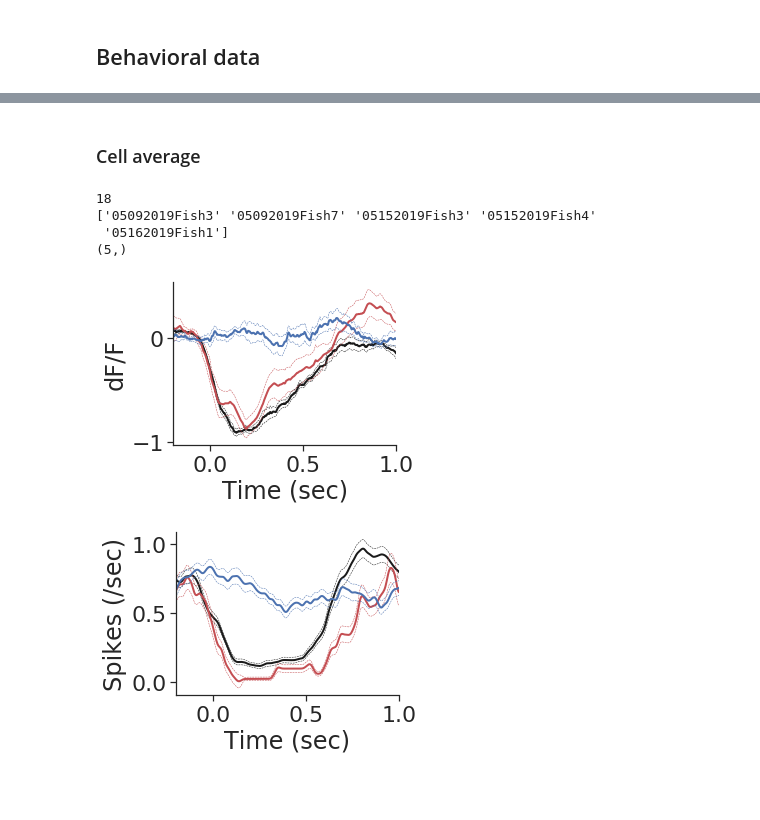
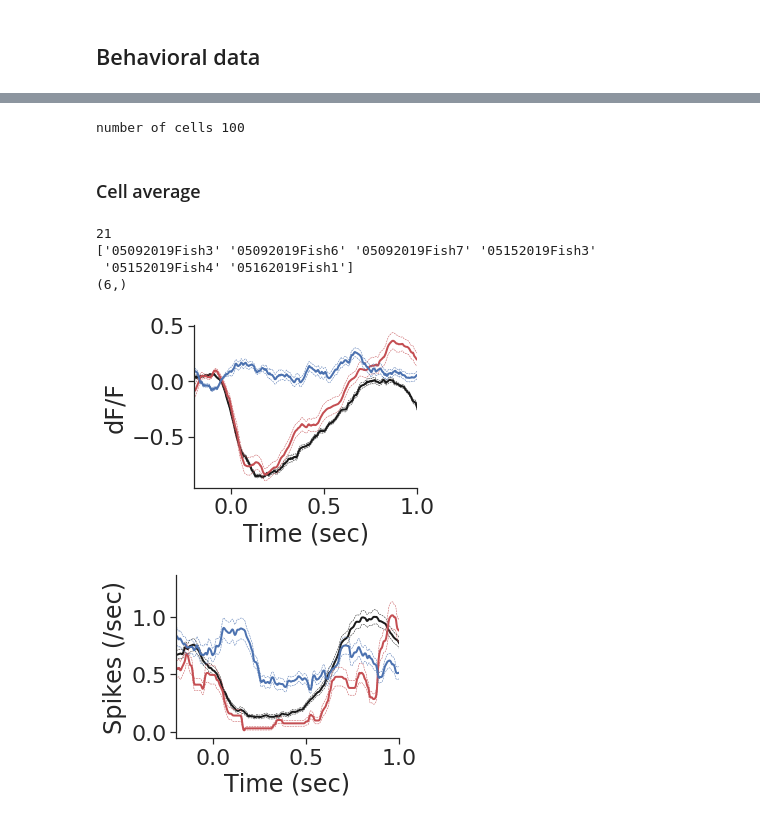
Before and after one commit to zqwei/DRN_voltage_analysis, a Jupyter notebook: Notebooks/sovo_task.ipynb, the cells around one changed output, grey strips where cells are left out. Drawn from its saved outputs; the diff is of its cells as text; code cells hidden in the pictures; blank space fills up the shorter version.

```diff
--- a/Notebooks/sovo_task.ipynb
+++ b/Notebooks/sovo_task.ipynb
@@ -35,7 +36,7 @@ t_post = 350 # time window post-swim
 t_label = np.arange(-t_pre, t_post)/300
 c_list = ['k', 'r', 'b']
 labels = ['CL', 'Swim-only', 'Visual-only']
-swim_power_thres = 10
+# swim_power_thres = 10
 t_swim_CL = t_pre + 100
 t_swim_OL = t_pre + 200
 
@@ -57,21 +58,30 @@ for ind, row in dat_xls_file.iterrows():
     task_period = _['swim_task_index'].astype('int')
     _ = np.load(f'../Analysis/swim_voltr/{folder}_{fish}_swim_voltr_dat.npz')
     trial_valid = _['trial_valid']
+    swim_power_thres = np.percentile(p_swim[(task_period==1) & trial_valid].mean(axis=0), 99)
 
     trial_pre = (p_swim[:, :t_pre]>0).sum(axis=-1)==0
     trial_valid_CL = (p_swim[:, t_swim_CL:t_swim_CL+150]>0).sum(axis=-1)==0
     trial_valid_CL = trial_valid_CL & trial_pre
     trial_valid_OL = ((visu.max(axis=-1, keepdims=True)-visu)[:, :-50]>0).sum(axis=-1)==0
+    trial_valid_OL = trial_valid_OL & (p_swim[:, t_swim_CL:t_pre+300].max(axis=-1)<swim_power_thres)
     trial_valid_OL = trial_valid_OL & trial_pre
     # trial_valid_OL = trial_valid_OL & ((p_swim[:, t_swim_OL:t_pre+300]>1).sum(axis=-1)==0)
     # trial_valid_OL = trial_valid_OL & ((p_swim[:, t_swim_OL:t_swim_OL+150]>0).sum(axis=-1)==0)
     trial_valid_VL = (p_swim[:, t_pre:t_pre+300]>0).sum(axis=-1)==0
+    trial_valid_VL = trial_valid_VL & (visu[:, t_swim_OL:t_pre+300].min(axis=-1)>=0)
+    trial_valid_VL = trial_valid_VL & trial_pre
 
-    if np.percentile(p_swim[(task_period==1) & trial_valid].mean(axis=0), 95)>swim_power_thres:
-        continue
+
+
+#     if np.percentile(p_swim[(task_period==1) & trial_valid].mean(axis=0), 95)>swim_power_thres:
+#         continue
 
     if np.percentile(p_swim[(task_period==2) & trial_valid].mean(axis=0), 95)>swim_power_thres:
         continue
+
+#     if np.percentile(p_swim[(task_period==2) & trial_valid, t_swim_CL:t_swim_CL+150].max(axis=-1), 95)>swim_power_thres:
+#         continue
 
     if ((task_period==2) & trial_valid & trial_valid_OL).sum()<5:
         continue
@@ -96,6 +106,7 @@ for ind, row in dat_xls_file.iterrows():
     ax[1].set_ylabel('Visual')
     ax[1].set_xlim([-0.2, 1.0])
     sns.despine()
-    plt.savefig(f'../Plots/sovo/swim_visual_{folder}_{fish}.pdf')
+#     plt.savefig(f'../Plots/sovo/swim_visual_{folder}_{fish}.pdf')
+    plt.show()
     print([folder, fish])
 # %% [output]
@@ -247,3 +128,24 @@ number of cells 73
+# %%
+c_list = ['k', 'r', 'b']
+labels = ['CL', 'Swim-only', 'Visual-only']
+sub_ave = []
+spk_ave = []
+fish_id = []
+
+for ind, row in dat_xls_file.iterrows():
+    folder = row['folder']
+    fish = row['fish']
+    _ = sovo_act(folder, fish)
+    if _ is not None:
+        sub_ave.append(_[0])
+        spk_ave.append(_[1])
+        fish_id.append(_[2])
+sub_ave = np.concatenate(sub_ave)
+spk_ave = np.concatenate(spk_ave)
+fish_id = np.concatenate(fish_id)
+print(f'number of cells {sub_ave.shape[0]}')
+# %% [output]
+number of cells 100
 # %%
 # from sklearn.linear_model import LinearRegression
 # reg = LinearRegression()
@@ -268,55 +170,55 @@ max_sub = inh_sub.max(axis=-1)
 min_sub = inh_sub.min(axis=-1)
 min_sub_ind = np.argmin(inh_sub, axis=-1)
 valid_cell = (np.abs(min_sub)>1.5*np.abs(max_sub)) & (min_sub<0) & (min_sub_ind<t_pre+100) & (p_inh_sub<0.01)
+
+inh_spk_ = spk_ave[:, 0, :]
+valid_spk = inh_spk_[:, t_pre:t_pre+100].mean(axis=-1)<inh_spk_[:, t_pre+150:t_pre+300].mean(axis=-1)
+valid_spk_ = inh_spk_.max(axis=-1)>0.5
+valid_cell = valid_cell & valid_spk & valid_spk_
+print(valid_cell.sum())
+print(np.unique(np.array(fish_id)[valid_cell]))
+print(np.unique(np.array(fish_id)[valid_cell]).shape)
+# %% [output]
+21
+['05092019Fish3' '05092019Fish6' '05092019Fish7' '05152019Fish3'
+ '05152019Fish4' '05162019Fish1']
+(6,)
-# %%
-inh_spk_ = spk_ave[:, 0, :]
-valid_spk = inh_spk_[:, t_pre:t_pre+100].mean(axis=-1)<inh_spk_[:, t_pre+150:t_pre+300].mean(axis=-1)
-valid_spk_ = inh_spk_.max(axis=-1)>0.5
-valid_cell = valid_cell & valid_spk & valid_spk_
-print(valid_cell.sum())
-print(np.unique(np.array(fish_id)[valid_cell]))
-print(np.unique(np.array(fish_id)[valid_cell]).shape)
-# %% [output]
-18
-['05092019Fish3' '05092019Fish7' '05152019Fish3' '05152019Fish4'
- '05162019Fish1']
-(5,)
 # %%
 # valid_cell = np.ones(sub_ave.shape[0]).astype('bool')
 c_list = ['k', 'r', 'b']
 labels = ['CL', 'Swim-only', 'Visual-only']
 
 plt.figure(figsize=(4, 3))
 for n in range(3):
     ave_ = sub_ave[:, n, :]/np.abs(min_sub[:, np.newaxis])
-    std_ = sem(ave_[valid_cell], axis=0, nan_policy='omit')
+    std_ = sem(ave_[valid_cell], axis=0, nan_policy='omit')/2
     valid_cell_ = ave_[valid_cell].std()
-    mean_ = np.mean(ave_[valid_cell][:15], axis=0)
+    mean_ = np.mean(ave_[valid_cell], axis=0)
     plt.plot(t_label, mean_, f'-{c_list[n]}', lw=2)
     plt.plot(t_label, mean_-std_, f'--{c_list[n]}', lw=0.5)
     plt.plot(t_label, mean_+std_, f'--{c_list[n]}', lw=0.5)
     plt.xlim([-0.2, 1])
     plt.xlabel('Time (sec)')
     plt.ylabel('dF/F')
     sns.despine()
 plt.savefig('../Plots/sovo/pop_ave_sub.pdf')
 
 plt.figure(figsize=(4, 3))
 for n in range(3):
     ave_ = spk_ave[:, n, :]
-    mean_ = np.mean(ave_[valid_cell][:15], axis=0)
+    mean_ = np.mean(ave_[valid_cell], axis=0)
     std_ = sem(ave_[valid_cell], axis=0, nan_policy='omit')/2
     plt.plot(t_label, mean_, f'-{c_list[n]}', lw=2)
     plt.plot(t_label, mean_-std_, f'--{c_list[n]}', lw=0.5)
     plt.plot(t_label, mean_+std_, f'--{c_list[n]}', lw=0.5)
     plt.xlim([-0.2, 1])
     plt.xlabel('Time (sec)')
     plt.ylabel('Spikes (/sec)')
     sns.despine()
 plt.savefig('../Plots/sovo/pop_ave_spk.pdf')
 # %% [output]
-[figure, old version]
+[figure, new version]
-[figure, old version]
+[figure, new version]
 # %%
 ave_ = sub_ave[:, 0, :]/np.abs(min_sub[:, np.newaxis])
 plt.figure(figsize=(4, 3))
```
Also changed, not shown: parts of 8 cells of this notebook, 2 other files.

════════════════

Say how many lines of the listing above contain "cells", with no other words.

5